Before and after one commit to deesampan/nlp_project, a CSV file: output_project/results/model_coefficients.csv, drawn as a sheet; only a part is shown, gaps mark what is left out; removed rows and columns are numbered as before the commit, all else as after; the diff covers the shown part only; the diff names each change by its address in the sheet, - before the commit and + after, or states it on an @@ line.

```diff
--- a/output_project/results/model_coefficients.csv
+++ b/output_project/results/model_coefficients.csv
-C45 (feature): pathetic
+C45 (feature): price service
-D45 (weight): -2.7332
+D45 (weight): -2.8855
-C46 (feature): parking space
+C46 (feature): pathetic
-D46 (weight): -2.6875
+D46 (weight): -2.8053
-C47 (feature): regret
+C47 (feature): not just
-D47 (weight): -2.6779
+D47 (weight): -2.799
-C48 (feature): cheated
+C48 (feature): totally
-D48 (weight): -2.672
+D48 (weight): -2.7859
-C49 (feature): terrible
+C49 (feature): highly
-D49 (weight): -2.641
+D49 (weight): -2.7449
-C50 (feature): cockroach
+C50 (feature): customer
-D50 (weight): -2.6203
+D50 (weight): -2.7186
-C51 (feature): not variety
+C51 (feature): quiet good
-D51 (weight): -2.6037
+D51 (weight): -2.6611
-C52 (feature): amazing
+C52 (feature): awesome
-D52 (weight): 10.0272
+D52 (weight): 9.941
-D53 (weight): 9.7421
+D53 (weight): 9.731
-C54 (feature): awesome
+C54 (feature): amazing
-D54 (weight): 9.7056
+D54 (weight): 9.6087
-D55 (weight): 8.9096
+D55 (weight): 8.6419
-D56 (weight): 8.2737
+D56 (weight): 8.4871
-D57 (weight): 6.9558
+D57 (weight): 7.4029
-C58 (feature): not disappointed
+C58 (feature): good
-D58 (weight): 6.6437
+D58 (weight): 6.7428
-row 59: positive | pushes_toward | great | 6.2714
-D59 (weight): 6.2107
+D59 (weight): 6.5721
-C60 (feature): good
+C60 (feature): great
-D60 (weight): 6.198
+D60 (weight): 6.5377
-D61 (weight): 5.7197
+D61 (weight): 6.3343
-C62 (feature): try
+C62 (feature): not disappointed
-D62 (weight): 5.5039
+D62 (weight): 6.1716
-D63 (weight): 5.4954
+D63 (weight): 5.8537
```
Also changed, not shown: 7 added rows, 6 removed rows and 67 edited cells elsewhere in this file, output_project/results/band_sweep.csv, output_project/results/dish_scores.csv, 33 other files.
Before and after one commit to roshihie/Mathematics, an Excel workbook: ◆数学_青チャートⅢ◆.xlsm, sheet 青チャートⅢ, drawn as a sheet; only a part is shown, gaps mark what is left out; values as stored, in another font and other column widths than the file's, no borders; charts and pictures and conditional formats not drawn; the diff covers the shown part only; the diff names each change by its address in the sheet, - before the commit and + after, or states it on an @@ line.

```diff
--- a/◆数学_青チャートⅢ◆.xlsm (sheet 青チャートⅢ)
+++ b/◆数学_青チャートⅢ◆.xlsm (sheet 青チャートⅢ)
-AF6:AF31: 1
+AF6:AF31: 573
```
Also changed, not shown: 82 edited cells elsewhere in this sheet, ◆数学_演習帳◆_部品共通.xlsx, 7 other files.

++++

= What needs to be done =
Repeat this material verbatim.

= Completed task =
Before and after one commit to deesampan/nlp_project, a CSV file: output_project/results/model_coefficients.csv, drawn as a sheet; only a part is shown, gaps mark what is left out; removed rows and columns are numbered as before the commit, all else as after; the diff covers the shown part only; the diff names each change by its address in the sheet, - before the commit and + after, or states it on an @@ line.

```diff
--- a/output_project/results/model_coefficients.csv
+++ b/output_project/results/model_coefficients.csv
-C45 (feature): pathetic
+C45 (feature): price service
-D45 (weight): -2.7332
+D45 (weight): -2.8855
-C46 (feature): parking space
+C46 (feature): pathetic
-D46 (weight): -2.6875
+D46 (weight): -2.8053
-C47 (feature): regret
+C47 (feature): not just
-D47 (weight): -2.6779
+D47 (weight): -2.799
-C48 (feature): cheated
+C48 (feature): totally
-D48 (weight): -2.672
+D48 (weight): -2.7859
-C49 (feature): terrible
+C49 (feature): highly
-D49 (weight): -2.641
+D49 (weight): -2.7449
-C50 (feature): cockroach
+C50 (feature): customer
-D50 (weight): -2.6203
+D50 (weight): -2.7186
-C51 (feature): not variety
+C51 (feature): quiet good
-D51 (weight): -2.6037
+D51 (weight): -2.6611
-C52 (feature): amazing
+C52 (feature): awesome
-D52 (weight): 10.0272
+D52 (weight): 9.941
-D53 (weight): 9.7421
+D53 (weight): 9.731
-C54 (feature): awesome
+C54 (feature): amazing
-D54 (weight): 9.7056
+D54 (weight): 9.6087
-D55 (weight): 8.9096
+D55 (weight): 8.6419
-D56 (weight): 8.2737
+D56 (weight): 8.4871
-D57 (weight): 6.9558
+D57 (weight): 7.4029
-C58 (feature): not disappointed
+C58 (feature): good
-D58 (weight): 6.6437
+D58 (weight): 6.7428
-row 59: positive | pushes_toward | great | 6.2714
-D59 (weight): 6.2107
+D59 (weight): 6.5721
-C60 (feature): good
+C60 (feature): great
-D60 (weight): 6.198
+D60 (weight): 6.5377
-D61 (weight): 5.7197
+D61 (weight): 6.3343
-C62 (feature): try
+C62 (feature): not disappointed
-D62 (weight): 5.5039
+D62 (weight): 6.1716
-D63 (weight): 5.4954
+D63 (weight): 5.8537
```
Also changed, not shown: 7 added rows, 6 removed rows and 67 edited cells elsewhere in this file, output_project/results/band_sweep.csv, output_project/results/dish_scores.csv, 33 other files.
Before and after one commit to roshihie/Mathematics, an Excel workbook: ◆数学_青チャートⅢ◆.xlsm, sheet 青チャートⅢ, drawn as a sheet; only a part is shown, gaps mark what is left out; values as stored, in another font and other column widths than the file's, no borders; charts and pictures and conditional formats not drawn; the diff covers the shown part only; the diff names each change by its address in the sheet, - before the commit and + after, or states it on an @@ line.

```diff
--- a/◆数学_青チャートⅢ◆.xlsm (sheet 青チャートⅢ)
+++ b/◆数学_青チャートⅢ◆.xlsm (sheet 青チャートⅢ)
-AF6:AF31: 1
+AF6:AF31: 573
```
Also changed, not shown: 82 edited cells elsewhere in this sheet, ◆数学_演習帳◆_部品共通.xlsx, 7 other files.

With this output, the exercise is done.